The Secret Victorianist was in Rome last week to visit the same sites admired by Byron and Shelley, but it was the reaction of a fictional character to the eternal city which was playing most on my mind. Dorothea Brooke, a central character in George Eliot’s 1871-2 Middlemarch, is less than impressed by Rome and its history when on her honeymoon tour.
Rome, Eliot argues, can only be appreciated when its viewers possess knowledge as well as ardour:
'To those who have looked at Rome with the quickening power of a knowledge which breathes a growing soul into all historic shapes, and traces out the suppressed transitions which unite all contrasts, Rome may still be the spiritual centre and interpreter of the world.’
This historical and specifically classical knowledge is precisely what Dorothea lacks. I have already posted about women’s lack of access to classical education in the nineteenth century and, as a result of this, even Rome – the centre of the classical world – becomes meaningless here in the light of Dorothea’s ignorance.
|The Secret Victorianist in Rome|
This passage contains a lot. The ‘gigantic broken revelations’ of Rome suggest the fragmentary nature of Dorothea’s intellectual awareness as well as the physical realities of the ruined city, made more obvious to one who can’t ‘trace out’ the past from the surrounding ruins. Meanwhile, Rome’s subsequent role as centre of the Catholic faith has profound implications for how a puritanical Protestant will respond even to its classical past, with Eliot highlighting the more lowly nature of Protestant histories and passing negative judgement on their corresponding aesthetics.
Dorothea judges everything in terms of morality – her ‘ardent nature’ is inseparable from her moral code, leaving her uncertain as to how to respond to Rome. And added to this her personal circumstances, as a bride, navigating a new life role, compounds her confusion.
Rome for Dorothea is an unreadable cipher, emphasising her comparative ignorance, and a city which is morally, as well as mentally, unsettling, given its Catholicism and the separation between morality and aestheticism found in the classical art she encounters (and in front of which Will Ladislaw first sees her). And along with both these things, this confusing city becomes a manifestation of Dorothea’s inner turmoil as she reassesses her life role, following on from her marriage.
Rome confuses Dorothea then not because she thinks too little, but because she thinks too much, making her painfully aware of the cacophony of emotions explored above:

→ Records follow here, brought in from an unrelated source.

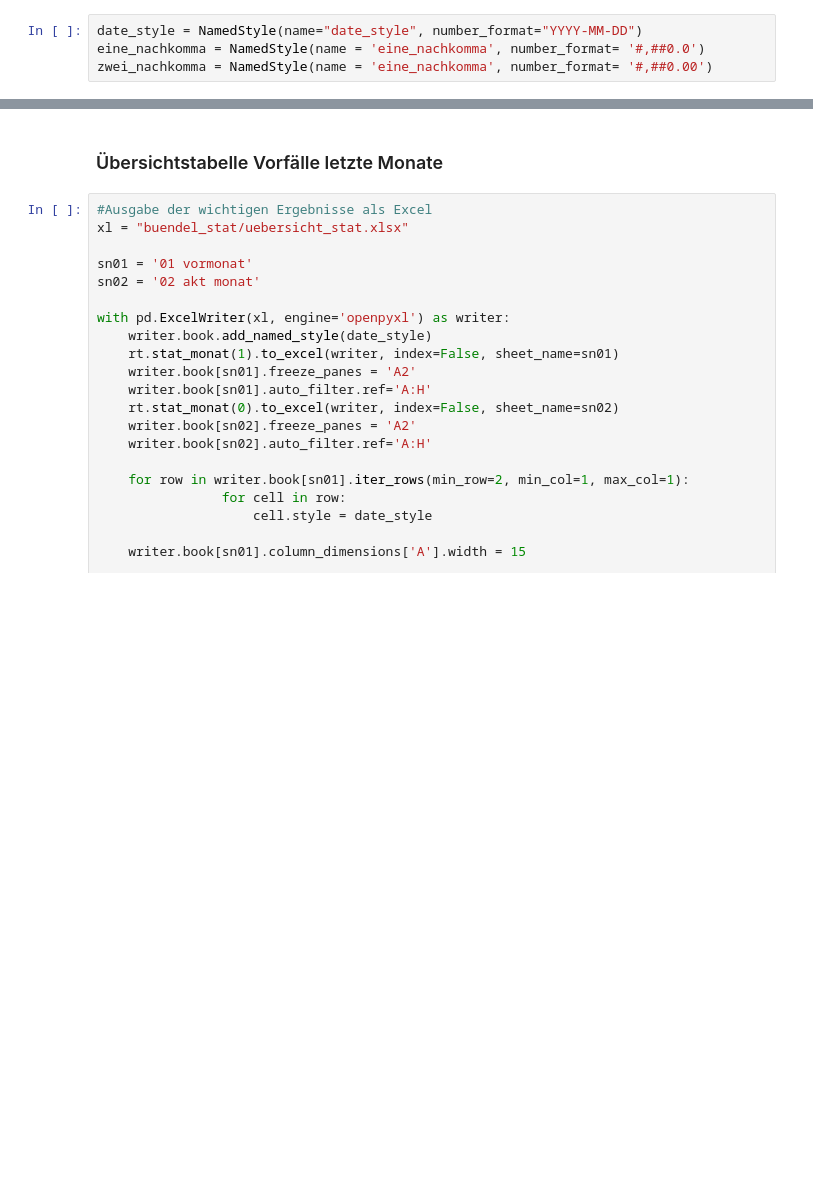
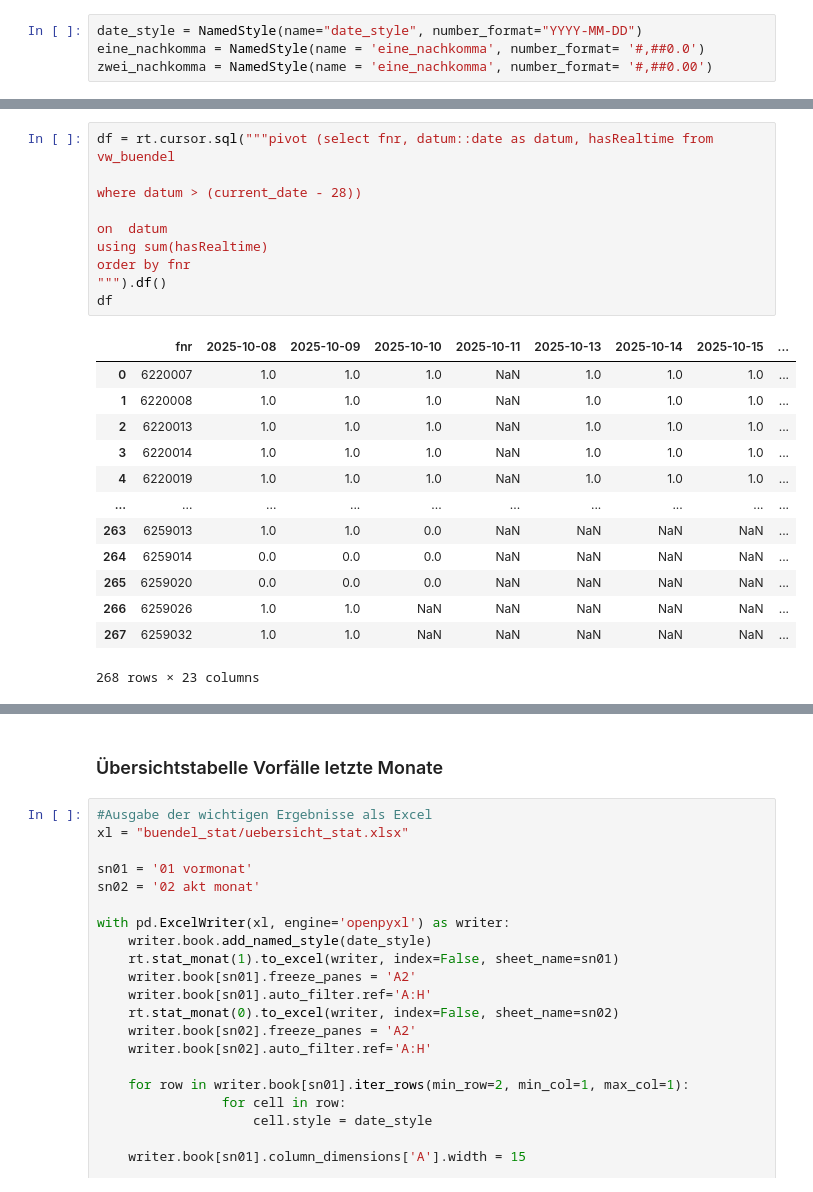
Before and after one commit to zvbn-code/rt2, a Jupyter notebook: rt_auswertung_parquet.ipynb, the cells around one changed output, grey strips where cells are left out. Cells and saved outputs as stored; diff of their text form; blank space fills up the shorter version.

```diff
--- a/rt_auswertung_parquet.ipynb
+++ b/rt_auswertung_parquet.ipynb
@@ -680,3 +1246,27 @@ zwei_nachkomma = NamedStyle(name = 'eine_nachkomma', number_format= '#,##0.00')
+# %%
+df = rt.cursor.sql("""pivot (select fnr, datum::date as datum, hasRealtime from vw_buendel
+
+where datum > (current_date - 28))
+
+on  datum
+using sum(hasRealtime)
+order by fnr
+""").df()
+df
+# %% [output]
+|  | fnr | 2025-10-08 | 2025-10-09 | 2025-10-10 | 2025-10-11 | 2025-10-13 | 2025-10-14 | 2025-10-15 | ... |
+| 0 | 6220007 | 1.0 | 1.0 | 1.0 | NaN | 1.0 | 1.0 | 1.0 | ... |
+| 1 | 6220008 | 1.0 | 1.0 | 1.0 | NaN | 1.0 | 1.0 | 1.0 | ... |
+| 2 | 6220013 | 1.0 | 1.0 | 1.0 | NaN | 1.0 | 1.0 | 1.0 | ... |
+| 3 | 6220014 | 1.0 | 1.0 | 1.0 | NaN | 1.0 | 1.0 | 1.0 | ... |
+| 4 | 6220019 | 1.0 | 1.0 | 1.0 | NaN | 1.0 | 1.0 | 1.0 | ... |
+| ... | ... | ... | ... | ... | ... | ... | ... | ... | ... |
+| 263 | 6259013 | 1.0 | 1.0 | 0.0 | NaN | NaN | NaN | NaN | ... |
+| 264 | 6259014 | 0.0 | 0.0 | 0.0 | NaN | NaN | NaN | NaN | ... |
+| 265 | 6259020 | 0.0 | 0.0 | 0.0 | NaN | NaN | NaN | NaN | ... |
+| 266 | 6259026 | 1.0 | 1.0 | NaN | NaN | NaN | NaN | NaN | ... |
+| 267 | 6259032 | 1.0 | 1.0 | NaN | NaN | NaN | NaN | NaN | ... |
+268 rows × 23 columns
 # %%
 func_proz = lambda s: str(int((1-s) * 1000)/10) + '%' if str(int(s)) != '-1' else '-'
 func_date = lambda s: s.dt.strftime('%m/%d/%Y')
```
Also changed, not shown: parts of 49 cells of this notebook.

‘The weight of unintelligible Rome might lie easily on bright nymphs to whom it formed a background for the brilliant picnic of Anglo-foreign society; but Dorothea had no such defence against deep impressions.’
Rome then for Dorothea is a ‘vast wreck of ambitious ideals, sensuous and spiritual, mixed confusedly with the signs of breathing forgetfulness and degradation’ – hardly a line the tourist board should be adopting any time soon.